The website solicited abortion stories from readers online, asking them to share “how abortion stigma has affected their lives.” The article’s pro-abortion agenda was clear. Noticeably lacking were stories of women who regret their abortions.Nonetheless, the website’s attempt to “destigmatize” abortion by making it appear good for women was overshadowed by the pain expressed in several of the women’s stories.
For example, one woman said she was treated horribly by abortion clinic staff. She wrote:
I was shamed by the abortion providers at the [clinic]. I had two abortions in a nine-month period. The second abortion left me partially pregnant and [during] the follow up to resolve, the doctor was very shaming as though it was my fault that the procedure wasn’t complete.
During my second procedure I had the office manager tell me I was too loud during my first abortion and that I scared the other patients, so for this procedure I needed to be quiet. I have carried the shame of the abortion providers for nine years. They were the cruelest to me. I wish I had [Whole Woman’s Health] clinic.
I went on to get my Ph.D., which I think I would not have gotten if I had kept the pregnancy. I feel that having my abortions were vital to me having a life that was service oriented and centered on caring for others. I do not have children — and that is one narrative that seems to be missing from ending abortion stigma…women that never become mothers.
It is ok to have an abortion and never become a mother. I wish I could speak about my experience out in a political way, but given the stigma and the shame, I have told very few people about my experience. Thank you for your platform. — Anonymous
Despite this woman’s attempts to justify her abortion, the pain of her experience is difficult to look past.
While Mashable blamed “judgment” and “stigma” for these painful experiences, women with the Silent No More Awareness Campaign share a very different perspective about their abortions.
The campaign has collected thousands of stories from women and men who say they were hurt physically and/or emotionally by abortions. They accept that their pain is because of their own choice to abort their unborn child, and not because of the stigma from others.
In an amicus brief submitted to the U.S. Supreme Court ahead of its hearing on the Texas abortion case Whole Woman’s Health v. Hellerstedt last week, one woman with Silent No More described the clinic where her child was aborted: “The walls behind the privacy screen were splattered with blood. There were pools of blood on the floor.”
Another woman described an abortion that left her hemorrhaging, with clinic personnel instructing her to go to the hospital. They wouldn’t even call an ambulance.
“These are the real-life experiences that women are having every day,” said Georgette Forney, co-founder of Silent No More and president of Anglicans for Life. “People need to know the truth about abortion and how it impacts us, the mothers, for the rest of our lives.”
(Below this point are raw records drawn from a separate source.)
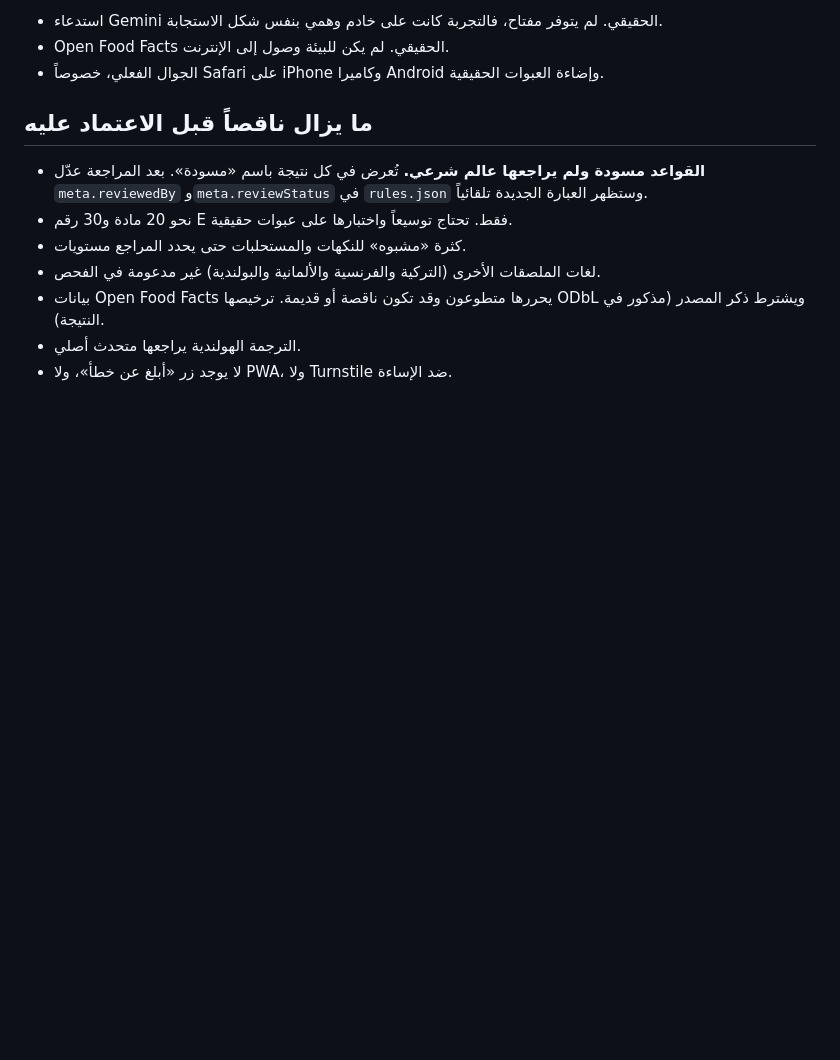
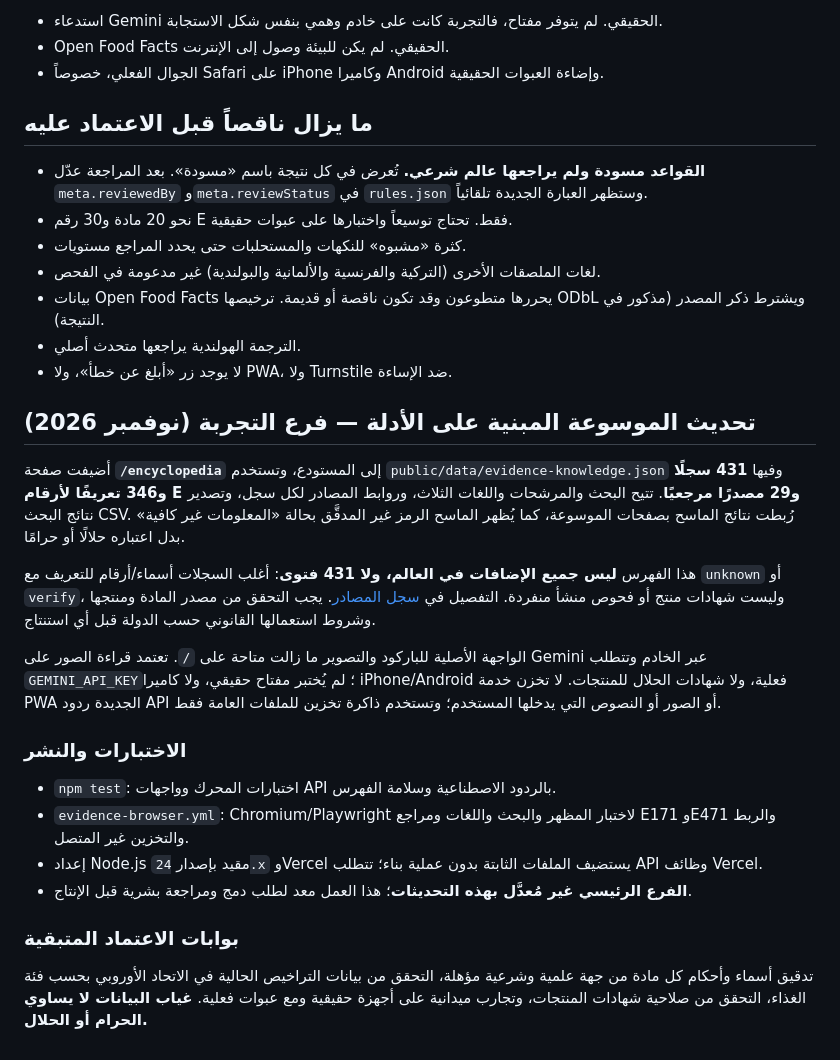
Before and after one commit to wamclan/halal-check, a Markdown page: README.md, the part around the change. GitHub-like rendering; blank space fills up the shorter version.

Commit message:
docs: describe evidence-first features, test coverage and explicit release blockers

```diff
--- a/README.md
+++ b/README.md
@@ -68,3 +68,20 @@ npm test
 - بيانات Open Food Facts يحررها متطوعون وقد تكون ناقصة أو قديمة. ترخيصها ODbL ويشترط ذكر المصدر (مذكور في النتيجة).
 - الترجمة الهولندية يراجعها متحدث أصلي.
 - لا يوجد زر «أبلغ عن خطأ»، ولا PWA، ولا Turnstile ضد الإساءة.
+
+## تحديث الموسوعة المبنية على الأدلة — فرع التجربة (نوفمبر 2026)
+
+أضيفت صفحة **`/encyclopedia`** إلى المستودع، وتستخدم `public/data/evidence-knowledge.json` وفيها **431 سجلًا و346 تعريفًا لأرقام E و29 مصدرًا مرجعيًا**. تتيح البحث والمرشحات واللغات الثلاث، وروابط المصادر لكل سجل، وتصدير نتائج البحث CSV. رُبطت نتائج الماسح بصفحات الموسوعة، كما يُظهر الماسح الرمز غير المدقَّق بحالة «المعلومات غير كافية» بدل اعتباره حلالًا أو حرامًا.
+
+هذا الفهرس **ليس جميع الإضافات في العالم، ولا 431 فتوى**: أغلب السجلات أسماء/أرقام للتعريف مع `unknown` أو `verify`، وليست شهادات منتج أو فحوص منشأ منفردة. التفصيل في [سجل المصادر](docs/evidence-register-2026-11.md). يجب التحقق من مصدر المادة ومنتجها وشروط استعمالها القانوني حسب الدولة قبل أي استنتاج.
+
+الواجهة الأصلية للباركود والتصوير ما زالت متاحة على `/`. تعتمد قراءة الصور على Gemini عبر الخادم وتتطلب `GEMINI_API_KEY`؛ لم يُختبر مفتاح حقيقي، ولا كاميرا iPhone/Android فعلية، ولا شهادات الحلال للمنتجات. لا تخزن خدمة PWA الجديدة ردود API أو الصور أو النصوص التي يدخلها المستخدم؛ وتستخدم ذاكرة تخزين للملفات العامة فقط.
+
+### الاختبارات والنشر
+- `npm test`: اختبارات المحرك وواجهات API بالردود الاصطناعية وسلامة الفهرس.
+- `evidence-browser.yml`: Chromium/Playwright لاختبار المظهر والبحث واللغات ومراجع E171 وE471 والربط والتخزين غير المتصل.
+- إعداد Node.js مقيد بإصدار `24.x` وVercel يستضيف الملفات الثابتة بدون عملية بناء؛ تتطلب API وظائف Vercel.
+- **الفرع الرئيسي غير مُعدَّل بهذه التحديثات**؛ هذا العمل معد لطلب دمج ومراجعة بشرية قبل الإنتاج.
+
+### بوابات الاعتماد المتبقية
+تدقيق أسماء وأحكام كل مادة من جهة علمية وشرعية مؤهلة، التحقق من بيانات التراخيص الحالية في الاتحاد الأوروبي بحسب فئة الغذاء، التحقق من صلاحية شهادات المنتجات، وتجارب ميدانية على أجهزة حقيقية ومع عبوات فعلية. **غياب البيانات لا يساوي الحرام أو الحلال.**
```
Even those trying to argue that abortion should remain legal can’t deny that, more often than not, abortion hurts women. And saying women need something that hurts them isn’t winning point.